Historical plagues taught people of the affected areas much about the incompetency of experts in the realm of medicine, politics, theology, etc., but I’m not sure Americans have learned much.
(Article by Dr. Don Boys republished from AllNewsPipeline.com)
When major plagues finally and mysteriously left a devastated country, interest in religious matters decreased because many clergymen died, and so many prayers were unanswered. Of course, God-haters have used unanswered prayer as an excuse for unbelief since the beginning of time. J. L. Cloudsley-Thompson wrote, “It is beyond the bounds of possibility for anyone to estimate the influence of epidemic disease on religion and philosophy. Nor can we clearly assess its influence on the material course of human history.”

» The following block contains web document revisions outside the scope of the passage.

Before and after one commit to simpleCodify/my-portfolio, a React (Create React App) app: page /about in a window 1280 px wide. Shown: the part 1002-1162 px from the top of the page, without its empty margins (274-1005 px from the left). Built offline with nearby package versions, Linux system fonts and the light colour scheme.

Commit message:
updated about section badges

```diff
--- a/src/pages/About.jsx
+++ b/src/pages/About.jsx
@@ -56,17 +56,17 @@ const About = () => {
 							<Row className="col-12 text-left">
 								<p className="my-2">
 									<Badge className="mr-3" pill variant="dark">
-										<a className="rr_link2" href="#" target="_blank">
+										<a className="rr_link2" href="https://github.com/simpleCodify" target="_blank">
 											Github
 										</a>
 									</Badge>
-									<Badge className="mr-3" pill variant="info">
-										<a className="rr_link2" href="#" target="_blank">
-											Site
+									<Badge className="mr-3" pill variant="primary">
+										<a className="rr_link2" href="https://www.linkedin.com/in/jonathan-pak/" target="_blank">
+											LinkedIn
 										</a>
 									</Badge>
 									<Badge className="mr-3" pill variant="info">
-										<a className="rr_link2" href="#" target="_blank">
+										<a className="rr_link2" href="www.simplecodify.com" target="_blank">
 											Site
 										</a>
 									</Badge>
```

The Greek historian Polybius (204-122 B.C.), known as the most reliable ancient historian, reported the whole of Greece had been visited in his time by childlessness and a general decline of the population resulting in the emptying of the cities and the failure of the land to render its produce. He said men refused to marry or, if they married, refused to have children. If they had children, they refused to rear them. He said that men went out of their way to be ostentatious, avaricious, and indolent.
Sounds rather contemporaneous.

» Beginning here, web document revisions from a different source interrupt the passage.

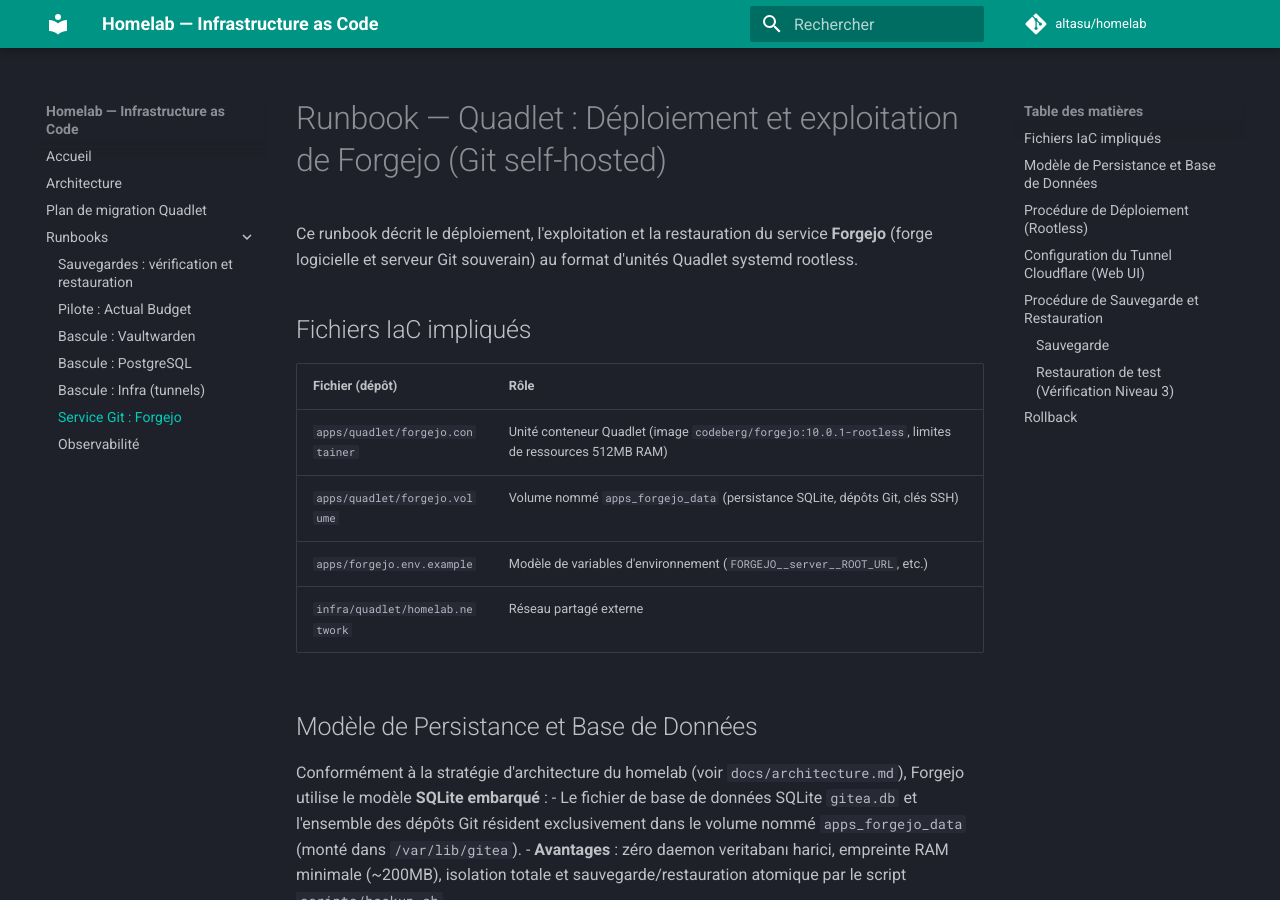
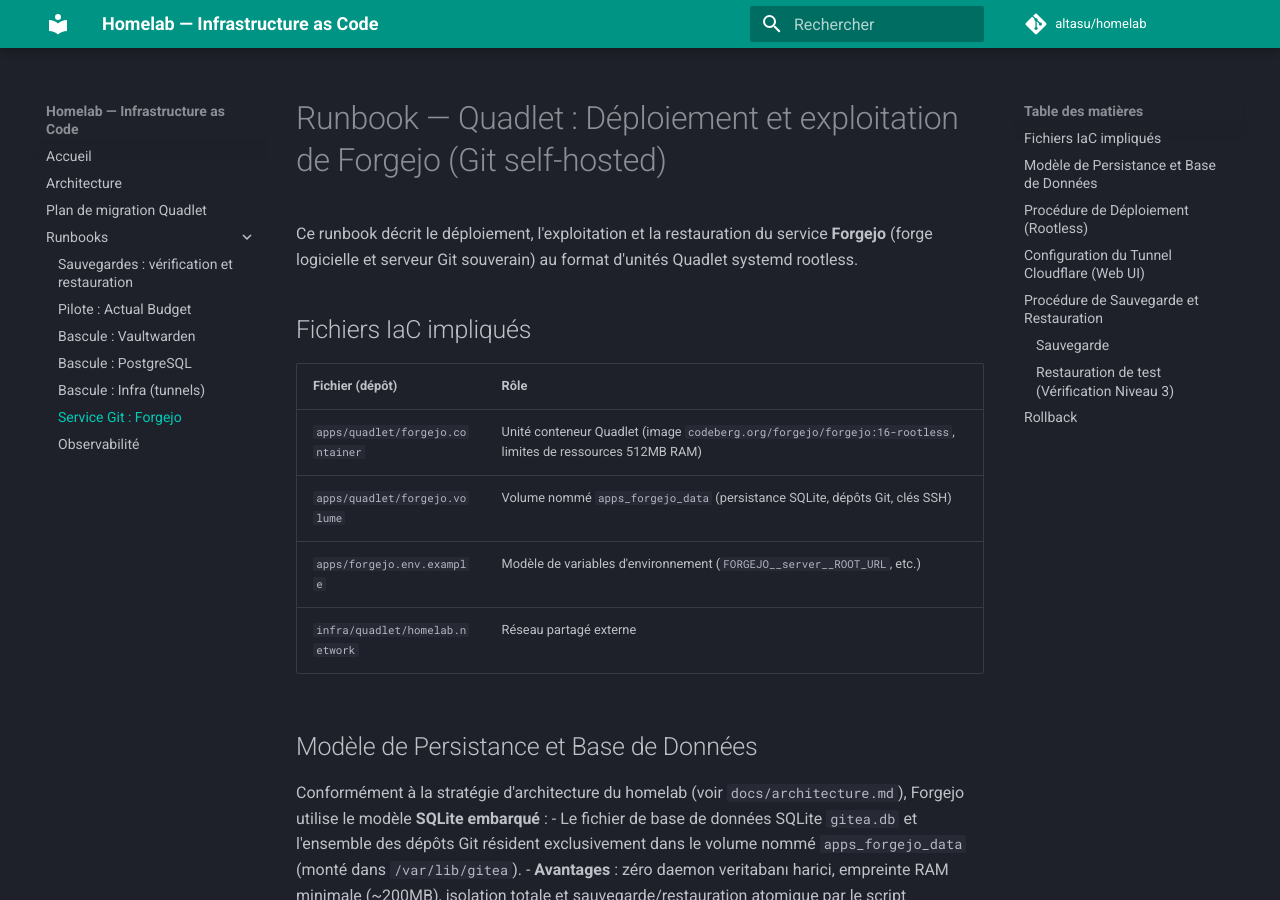
Before and after one commit to altasu/homelab, an MkDocs documentation site: the page built from docs/runbooks/quadlet-forgejo.md, in a window 1280 px wide and 900 px high. Built offline with MkDocs 1.6.1 and Material for MkDocs 9.7.7, drawn with Linux system fonts in a browser that asks for light colours; comment, search, counter and statistics services are not loaded.

Commit message:
feat(apps): finaliser Forgejo et ignorer les dossiers IA

```diff
--- a/docs/runbooks/quadlet-forgejo.md
+++ b/docs/runbooks/quadlet-forgejo.md
@@ -6,7 +6,7 @@ Ce runbook décrit le déploiement, l'exploitation et la restauration du service
 
 | Fichier (dépôt) | Rôle |
 |---|---|
-| `apps/quadlet/forgejo.container` | Unité conteneur Quadlet (image `codeberg/forgejo:10.0.1-rootless`, limites de ressources 512MB RAM) |
+| `apps/quadlet/forgejo.container` | Unité conteneur Quadlet (image `codeberg.org/forgejo/forgejo:16-rootless`, limites de ressources 512MB RAM) |
 | `apps/quadlet/forgejo.volume` | Volume nommé `apps_forgejo_data` (persistance SQLite, dépôts Git, clés SSH) |
 | `apps/forgejo.env.example` | Modèle de variables d'environnement (`FORGEJO__server__ROOT_URL`, etc.) |
 | `infra/quadlet/homelab.network` | Réseau partagé externe |
```
Also changed, not shown: 3 other files.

Several historians believe the Greeks fell to the Romans because of malaria attacks, not marching armies. Malaria was rampant throughout the Greek world by 400 B.C. The malarial parasite killed infants, weakened unsuspecting children, forced the vacating of the best farmlands, and helped reduce Greeks into listless, lazy, and licentious people. As a result, the power and glory of ancient Greece became a mocking memory.
Some historians, in my opinion, give too much credit to the mosquito for the fall of Greece. It was a significant factor, but men must always be held accountable for their actions. Today, a man gets drunk, kills a carload of people, and pleads that he was not in control and should not be held responsible. Others tell us that sugar impaired their ability, and they lost control and should not be accountable for the results they produced. No doubt, there is some truth to those claims. The same was true in Greece. Malaria did make them listless, therefore, lazy, but they chose to be licentious.
In our time, duped, deceived, defiant, and destructive youth are dedicated to destroying our way of life. They are not innocent do-gooders but are devoted to changing our liberty-based government to a Socialist/Communist system. They are the enemy. Others are using the COVID threat to accomplish the same transformation: American should be dismantled or destroyed.
Significant change is happening in America with more changes ahead of us, and if we lose our freedom, the reasons won’t be that important.
The Greeks slowly lost their brilliance, which was thought to be the quintessence of original thought. This degeneration is evident in their art and literature and other areas of creativity. W.H.S. Jones wrote, “Their initiative vanished; they ceased to create and began to comment. Patriotism, with rare exceptions, became an empty name, for few had the high spirit and energy to translate into action man’s duty to the state. Vacillation, indecision, fitful outbursts of harmful activity followed by cowardly depression, selfish cruelty, and criminal weakness are characteristics of the public life of Greece from the struggle with Macedonia to the final conquest by the armies of Rome.”